This comes as the People’s Democratic Party (PDP) leader Tendai Biti joined Code on Thursday and vowed that those who want to be persuaded into joining a grand coalition may find themselves isolated from the masses.
Currently, Code has seven political parties — Biti’s PDP, the Dumiso Dabengwa-led Zapu, Welshman Ncube’s MDC, Renewal Democrats of Zimbabwe led by Elton Mangoma (RDZ), Democratic Assembly for Restoration and Empowerment (Dare), the Zimbabweans United for Democracy (Zunde) and Simba Makoni’s Mavambo/Kusile/Dawn (MKD).
Farai Mbira, who is current chairperson of the alliance, told Code supporters that they still have seats for every political party to join them, albeit on an equal footing.
“Mujuru and Tsvangirai are welcome . . . their seats at the Code table remain . . . but we are all important because every vote counts,” he said.
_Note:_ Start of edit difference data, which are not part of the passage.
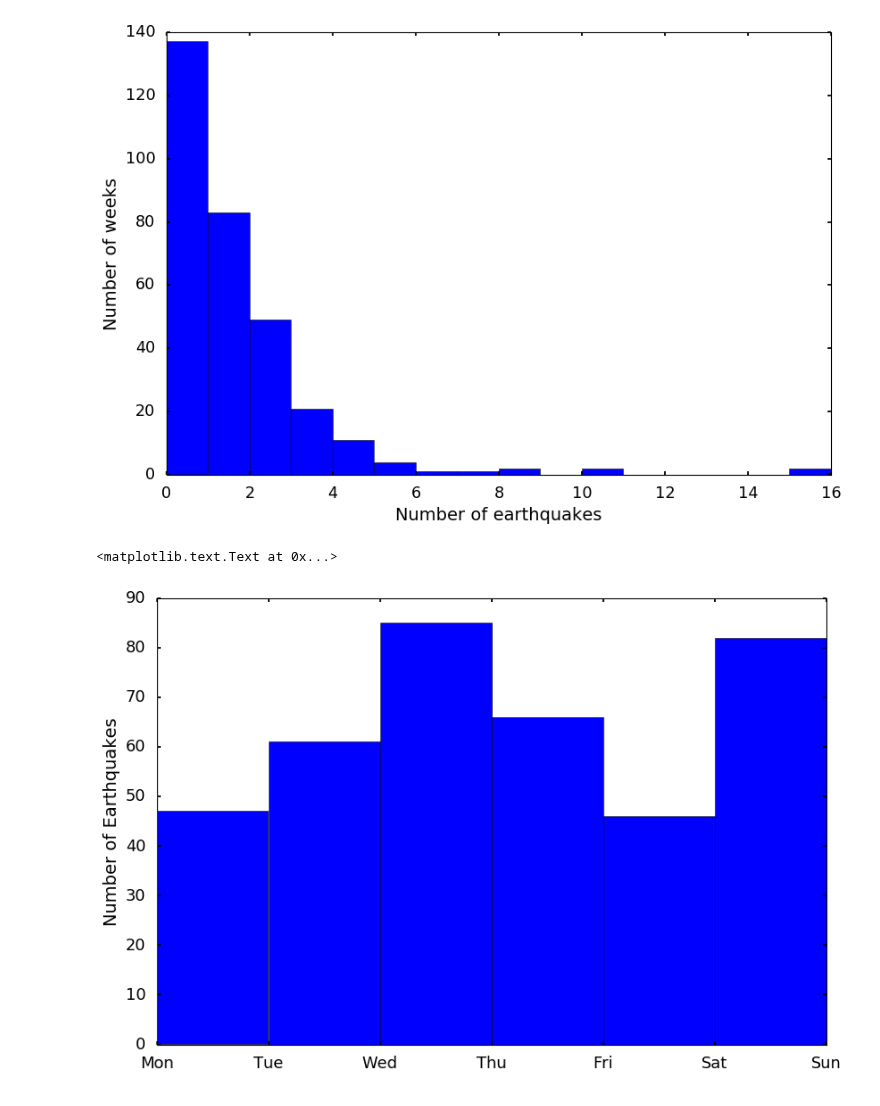
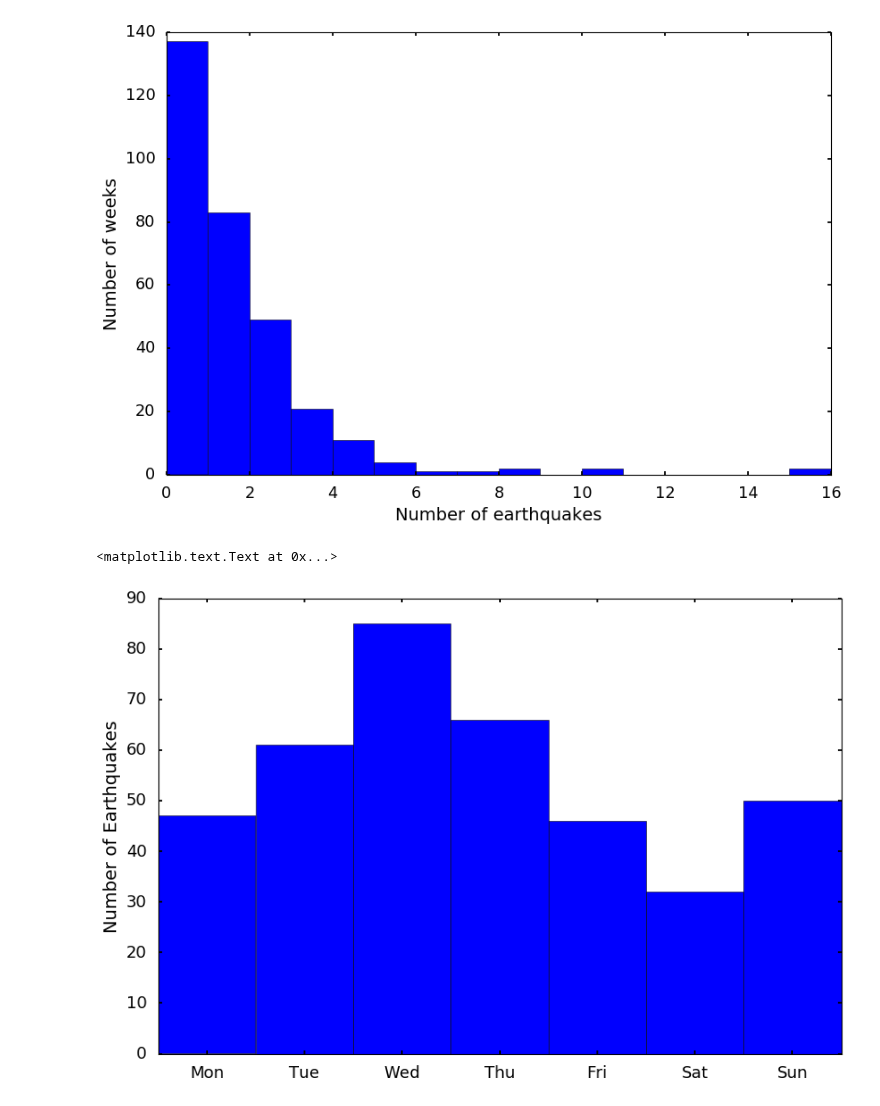
Before and after one commit to qingkaikong/blog, a Jupyter notebook: 2017_07_Pager_duty/Analyze_pager_events.ipynb, the cells around one changed output. Cells and saved outputs as stored; diff of their text form; code cells hidden in the pictures.

Commit message:
update weekday histogram

```diff
--- a/2017_07_Pager_duty/Analyze_pager_events.ipynb
+++ b/2017_07_Pager_duty/Analyze_pager_events.ipynb
@@ -65,11 +65,12 @@ plt.ylabel('Number of weeks')
 [figure]
 # %%
 fig, ax = plt.subplots(figsize = (12, 8))
-plt.hist(events.index.weekday, bins = 6)
+plt.hist(events.index.weekday, bins = (0, 1, 2, 3, 4, 5, 6, 7))
 weekdays = 'Mon Tue Wed Thu Fri Sat Sun'.split()
 # But change the xtick labels to be the weekdays.
+ax.set_xticks([0.5, 1.5, 2.5, 3.5, 4.5, 5.5, 6.5])
 ax.set_xticklabels(weekdays)
 plt.ylabel('Number of Earthquakes')
 # %% [output]
 <matplotlib.text.Text at 0x...>
-[figure, old version]
+[figure, new version]
```
Also changed, not shown: 1 other file.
Speaking after officially joining Code, Biti said while there is no doubt that a grand coalition could give President Robert Mugabe and his Zanu PF a run for their money, there is need for all opposition parties to put aside their selfish interests and realise that “no political party is bigger than the other”.
“This is a coalition that is not in competition with other opposition parties but we are not going to bow before anyone . . . we are going to work very hard to ensure that next year we give Zanu PF a run for their money . . . ” said Biti.
There is a general feeling that the main opposition leader has a “big brother syndrome”.
Last year, Tsvangirai seemingly slammed the door on, Biti, but embraced Ncube as talks among opposition parties continue to stutter due to personalities differences, infiltration by State security agents as well as personal hatred.
While Biti and company have been running with Code, Mujuru and Tsvangirai have been rallying behind the National Electoral Reform Agenda (Nera).
Still, there is a feeling among analysts that Mujuru and Tsvangirai offer the opposition parties the brightest chances of ending Mugabe’s 37-yearold rule.
Biti yesterday suggested that some opposition parties were making “selfish considerations.”
Last December, he told the Daily News that he is ready to work with Tsvangirai, with whom he parted company with in 2014 following the MDC’s electoral defeat in 2013 only on equal basis.